Figure 10. Posterior leaflet causing severe mitral regurgitation resulting in left atrial enlargement )courtesy of John Chambers)

Infective endocarditis: Chronic mitral regurgitation is the underlying substrate in between 20 and 30% of cases of infective endocarditis.26

There is no convincing association between mitral valve prolapse and stroke76 in the absence of associated atrial fibrillation.77 Myxomatous valves could cause platelet aggregation or possibly thrombus formation78 although this remains uncertain.


Chronic MR may present with dyspnoea, palpitations and fatigue. The inability to increase cardiac output on exertion leads to shortness of breath, but overt cardiac failure may also occur. Atrial arrhythmias may themselves be symptomatic, or be unmasked by associated thrombo-embolic complications. In the later stages of the disease, pulmonary hypertension may lead to symptoms of right heart failure.



There is a pansystolic murmur at the apex usually radiating to the axilla. However in mitral prolapse, anteriorly directed jets may be loudest at the base of the heart and posteriorly directed jets may be loudest in the back.

The amplitude is approximately related to the grade of regurgitation.45 If the regurgitation is mild and caused by prolapse, there may be a late systolic murmur sometimes preceded by a systolic click. Papillary muscle dysfunction can also result in a murmur late in systole. A musical or ‘seagull’ quality to the murmur occurs if there is a perforation or fluttering of a flail leaflet segment.

Diastolic sound

The diastolic sound is composed of a third heart sound sometimes succeeded by a mid-diastolic murmur caused by functional MS as a result of high flow in the presence of rheumatic disease.

Wide splitting of the second sound in severe mitral regurgitation is caused by early cessation of systole leading to an early aortic closure sound.

Other signs

The radial pulse is usually normal, although in severe chronic regurgitation there may be atrial fibrillation. There may be a parasternal impulse as a result of left atrial enlargement78 and in severe regurgitation the apex is displaced laterally.

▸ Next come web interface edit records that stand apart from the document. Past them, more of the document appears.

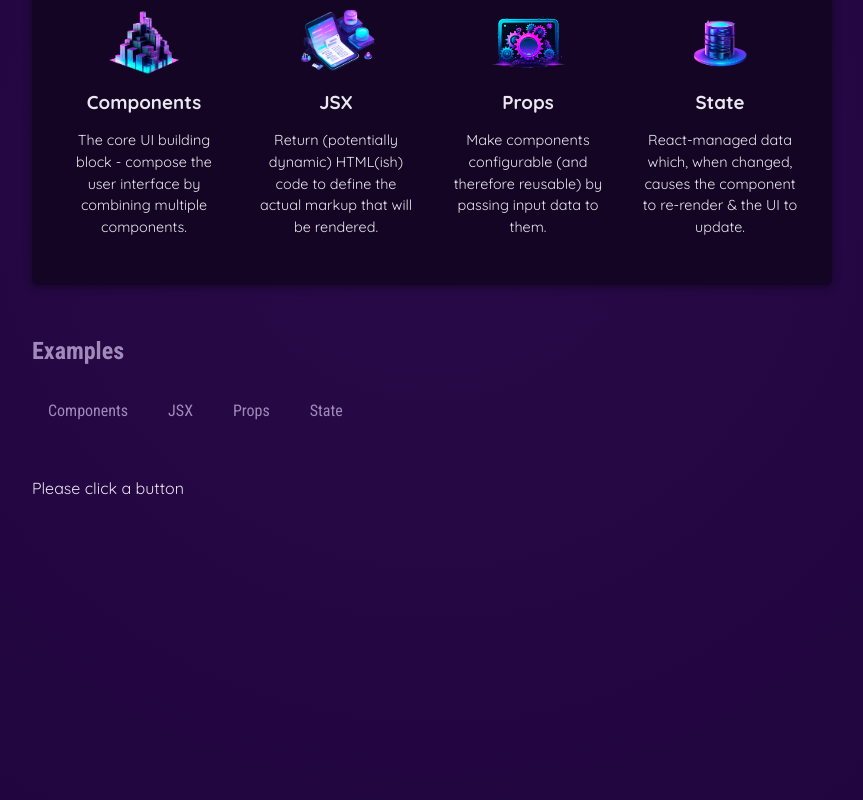
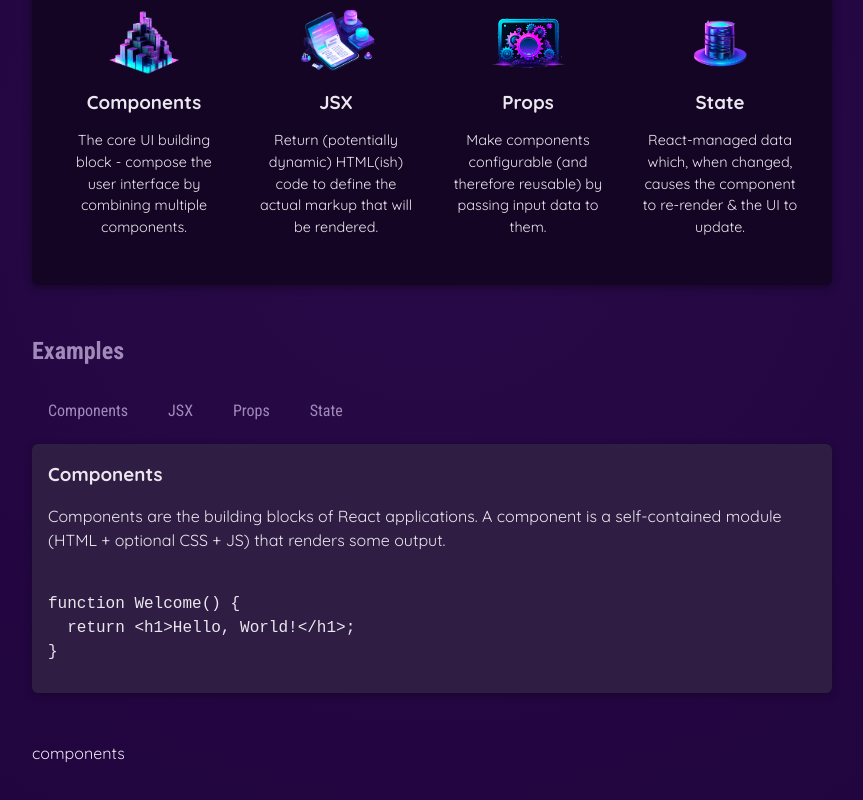
Before and after one commit to Anmol057/react-project, a React (Vite) app: page / in a window 1280 px wide. Shown: the part 458-1258 px from the top of the page, without its empty margins (208-1071 px from the left). Built offline with nearby package versions, Linux system fonts and the light colour scheme.

Commit message:
Using state to have dynamic content for buttons

```diff
--- a/src/App.jsx
+++ b/src/App.jsx
@@ -1,18 +1,15 @@
-import { CORE_CONCEPTS } from "./data.js";
+import { CORE_CONCEPTS, EXAMPLES } from "./data.js";
 import Header from "./components/Header/Header.jsx";
 import CoreConcept from "./components/CoreConcept.jsx";
 import TabButton from "./components/Header/TabButton.jsx";
 import { useState } from "react";
 
 function App() {
-  const [selectedButton, setSelectedButton] = useState("Please click a button");
+  const [selectedButton, setSelectedButton] = useState("components");
 
   function handleSelect(button) {
     setSelectedButton(button);
-    console.log(selectedButton);
-    // Now interesting thing here is our UI shows the correct updated value but console is printing old value of selected Button
-    // Reason for this happening is react schedule the execution of components again but before re-execution it completes the
-    // current function execution which still contains the old value
+    //console.log(selectedButton);
   }
 
   return (
@@ -36,15 +33,22 @@ function App() {
         <section id="examples">
           <h2>Examples</h2>
           <menu>
-            <TabButton onSelect={() => handleSelect("Components")}>
+            <TabButton onSelect={() => handleSelect("components")}>
               Components
             </TabButton>
             {/* We used an anonymous function here so that handleSelect function
             can be passed with an argument. */}
-            <TabButton onSelect={() => handleSelect("JSX")}>JSX</TabButton>
-            <TabButton onSelect={() => handleSelect("Props")}>Props</TabButton>
-            <TabButton onSelect={() => handleSelect("State")}>State</TabButton>
+            <TabButton onSelect={() => handleSelect("jsx")}>JSX</TabButton>
+            <TabButton onSelect={() => handleSelect("props")}>Props</TabButton>
+            <TabButton onSelect={() => handleSelect("state")}>State</TabButton>
           </menu>
+          <div id="tab-content">
+            <h3>{EXAMPLES[selectedButton].title}</h3>
+            <p>{EXAMPLES[selectedButton].description}</p>
+            <pre>
+              <code>{EXAMPLES[selectedButton].code}</code>
+            </pre>
+          </div>
         </section>
         {selectedButton}
       </main>
--- a/src/data.js
+++ b/src/data.js
@@ -29,3 +29,54 @@ export const CORE_CONCEPTS = [
       'React-managed data which, when changed, causes the component to re-render & the UI to update.',
   },
 ];
+
+export const EXAMPLES = {
+  components: {
+    title: 'Components',
+    description:
+      'Components are the building blocks of React applications. A component is a self-contained module (HTML + optional CSS + JS) that renders some output.',
+    code: `
+function Welcome() {
+  return <h1>Hello, World!</h1>;
+}`,
+  },
+  jsx: {
+    title: 'JSX',
+    description:
+      'JSX is a syntax extension to JavaScript. It is similar to a template language, but it has full power of JavaScript (e.g., it may output dynamic content).',
+    code: `
+<div>
+  <h1>Welcome {userName}</h1>
+  <p>Time to learn React!</p>
+</div>`,
+  },
+  props: {
+    title: 'Props',
+    description:
+      'Components accept arbitrary inputs called props. They are like function arguments.',
+    code: `
+function Welcome(props) {
+  return <h1>Hello, {props.name}</h1>;
+}`,
+  },
+  state: {
+    title: 'State',
+    description:
+      'State allows React components to change their output over time in response to user actions, network responses, and anything else.',
+    code: `
+function Counter() {
+  const [isVisible, setIsVisible] = useState(false);
+
+  function handleClick() {
+    setIsVisible(true);
+  }
+
+  return (
+    <div>
+      <button onClick={handleClick}>Show Details</button>
+      {isVisible && <p>Amazing details!</p>}
+    </div>
+  );
+}`,
+  },
+};
```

Mitral regurgitation

An often loud pansystolic murmur heard loudest at the apex in full expiration and with the patient lying on the left side. This is an important clinical finding in the chest pain patient as ischemic mitral regurgitation can herald acute heart failure and is associated with a poor prognosis in the absence of urgent recognition and intervention. Mechanisms of valve dysfunction include akinetic LV segments, ischaemic papillary dysfunction and mitral valve apparatus rupture which will be discernable on 2D echocardiography and transesophageal echocardiography in particular

Acute mitral regurgitation

Figure 11. Severe pulmonary oedema
Figure 11. Severe pulmonary oedema

The adaptation to regurgitation does not have time to occur in acute MR, resulting in more fulminant symptoms. This is the case even in cases of pre-existing MR, such as with a flail segment resulting from chordal rupture in degenerative mitral valve disease.

Patients with acute severe MR present with sudden onset pulmonary oedema (see figure 11), and may be in cardiogenic shock. The cause may be clear, such as in papillary muscle rupture following myocardial infarction (MI), but when valve destruction results from IE, aetiology may be less evident. Symptoms of malaise, fevers and weight loss, and peripheral signs of IE may be discovered with appropriate clinical suspicion. When there is a known background of chronic MR, this should also prompt rapid assessment for acute deterioration in valve function.